It has basic structural elements you’ll need( like rule ... when ... then ... end), as outlined in the Rule Syntax line above, as well as some startup/timing problems you’ll need to contend with when working with MiOS-based Scene controllers and the issues of received update events firing during startup

In this case, because each Scene button can be pressed multiple times, and MiOS delivers the “same” data (the Button Id on the Scene Controller) you have to use timing-checks on the Scene Controllers “*LastSceneTime

For reference, my corresponding Item declarations look like:

house.items:Number   MasterMiniMoteSceneActivated "Master Minimote Scene Activated [%d]" (GPersist) {mios="unit:house,device:392/service/SceneController/sl_SceneActivated"}
house.items:Number   MasterMiniMoteSceneDeactivated "Master Minimote Scene Deactivated [%d]" (GPersist) {mios="unit:house,device:392/service/SceneController/sl_SceneDeactivated"}
house.items:DateTime MasterMiniMoteLastSceneTime "Master Minimote Last Scene Time [%d]" (GPersist) {mios="unit:house,device:392/service/SceneController/LastSceneTime"}

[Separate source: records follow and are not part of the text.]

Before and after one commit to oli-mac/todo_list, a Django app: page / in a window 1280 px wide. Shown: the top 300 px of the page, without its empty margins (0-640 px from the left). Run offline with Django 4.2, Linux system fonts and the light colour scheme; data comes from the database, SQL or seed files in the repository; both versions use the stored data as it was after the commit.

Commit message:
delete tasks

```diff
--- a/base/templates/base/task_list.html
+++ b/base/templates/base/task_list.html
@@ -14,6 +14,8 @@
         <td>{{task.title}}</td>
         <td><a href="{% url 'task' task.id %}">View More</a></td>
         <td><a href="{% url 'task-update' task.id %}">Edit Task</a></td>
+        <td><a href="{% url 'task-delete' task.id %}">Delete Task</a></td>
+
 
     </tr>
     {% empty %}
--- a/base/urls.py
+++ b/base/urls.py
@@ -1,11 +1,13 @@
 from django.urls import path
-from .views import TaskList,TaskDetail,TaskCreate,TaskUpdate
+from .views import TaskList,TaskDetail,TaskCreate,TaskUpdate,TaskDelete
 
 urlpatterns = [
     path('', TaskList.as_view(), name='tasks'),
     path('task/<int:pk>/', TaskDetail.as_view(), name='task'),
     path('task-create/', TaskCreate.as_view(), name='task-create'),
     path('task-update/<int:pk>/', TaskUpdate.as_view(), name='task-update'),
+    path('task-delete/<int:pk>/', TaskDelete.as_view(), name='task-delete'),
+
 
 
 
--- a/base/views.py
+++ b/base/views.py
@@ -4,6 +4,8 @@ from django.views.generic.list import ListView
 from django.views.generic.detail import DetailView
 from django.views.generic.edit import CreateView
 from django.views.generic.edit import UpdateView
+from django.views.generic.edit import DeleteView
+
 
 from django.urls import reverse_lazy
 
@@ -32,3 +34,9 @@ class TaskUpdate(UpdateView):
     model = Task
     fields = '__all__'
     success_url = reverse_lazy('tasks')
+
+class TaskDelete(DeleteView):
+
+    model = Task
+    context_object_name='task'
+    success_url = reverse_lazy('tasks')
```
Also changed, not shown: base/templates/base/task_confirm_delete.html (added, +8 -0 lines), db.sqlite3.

Another option would be to switch through brightness levels with every single tap, but when detect a double click switch off:

import org.joda.time.DateTime

var Timer tMios1 = null
var int iMiosS = 0

rule MyMultiStep
    Item MiosSwitch received command 
    if (tMios1!=null){
        logInfo("MyMultiStep","Double click")
        iMiosS = 0
        tMios1 = createTimer(now.plusMillis(500))[|{
            logInfo("MyMultiStep","Single click")
            if (iMiosS<0)
            logInfo("MyMultiStep","Step {}",iMiosS)

Even more you could store last level and return to this, if you double click from OFF.

Oh, I like that idea!
I think I’ll set up the simple toggle first, just to get some practice writing rules and using the MiOS binding. And then I’ll take a stab at implementing this, for the lights that dim.

OK, starting simple: I’ve got a “toggle” rule set up and working successfully for a couple of the buttons on the scene controller. I can now use one button to switch something on and off.
Next up is detecting a double-tap, but before i do that, I have a quick question about rule syntax.

While I was looking at how to do this, I found a few examples that use “sendCommand” differently. So, I tried both in my rules:

//Toggle the switch called Enerwave1Test on each press of the physical Enerwave button 1
    rule "Toggle Enerwave Button 1"
    	Item EnerwavesceneslSceneActivated received update 1
    	if (Enerwave1Test.state != ON) {
    		sendCommand(Enerwave1Test, ON)
    	else {
    		sendCommand(Enerwave1Test, OFF)

//Toggle the switch called Enerwave2Test on each press of the physical Enerwave button 2
    rule "Toggle Enerwave Button 2"
    	Item EnerwavesceneslSceneActivated received update 2
    	if (Enerwave2Test.state != ON) {
    	else {

Is one of these “more correct” than the other? Is there a scenario where I would use one and not the other?

For sendCommand(), either style works, so it comes down to preference.

For sendMiosAction(), and sendMiosScene(), only the first style works and I have an issue open against myself to work out why the secondary form doesn’t work.

You’ll find the latter style handy if you have larger groups of Switch Items you want to turn on/off, just put them all into a named Group, and then you can do something akin to:


it’ll save you a bunch of time writing loops manually.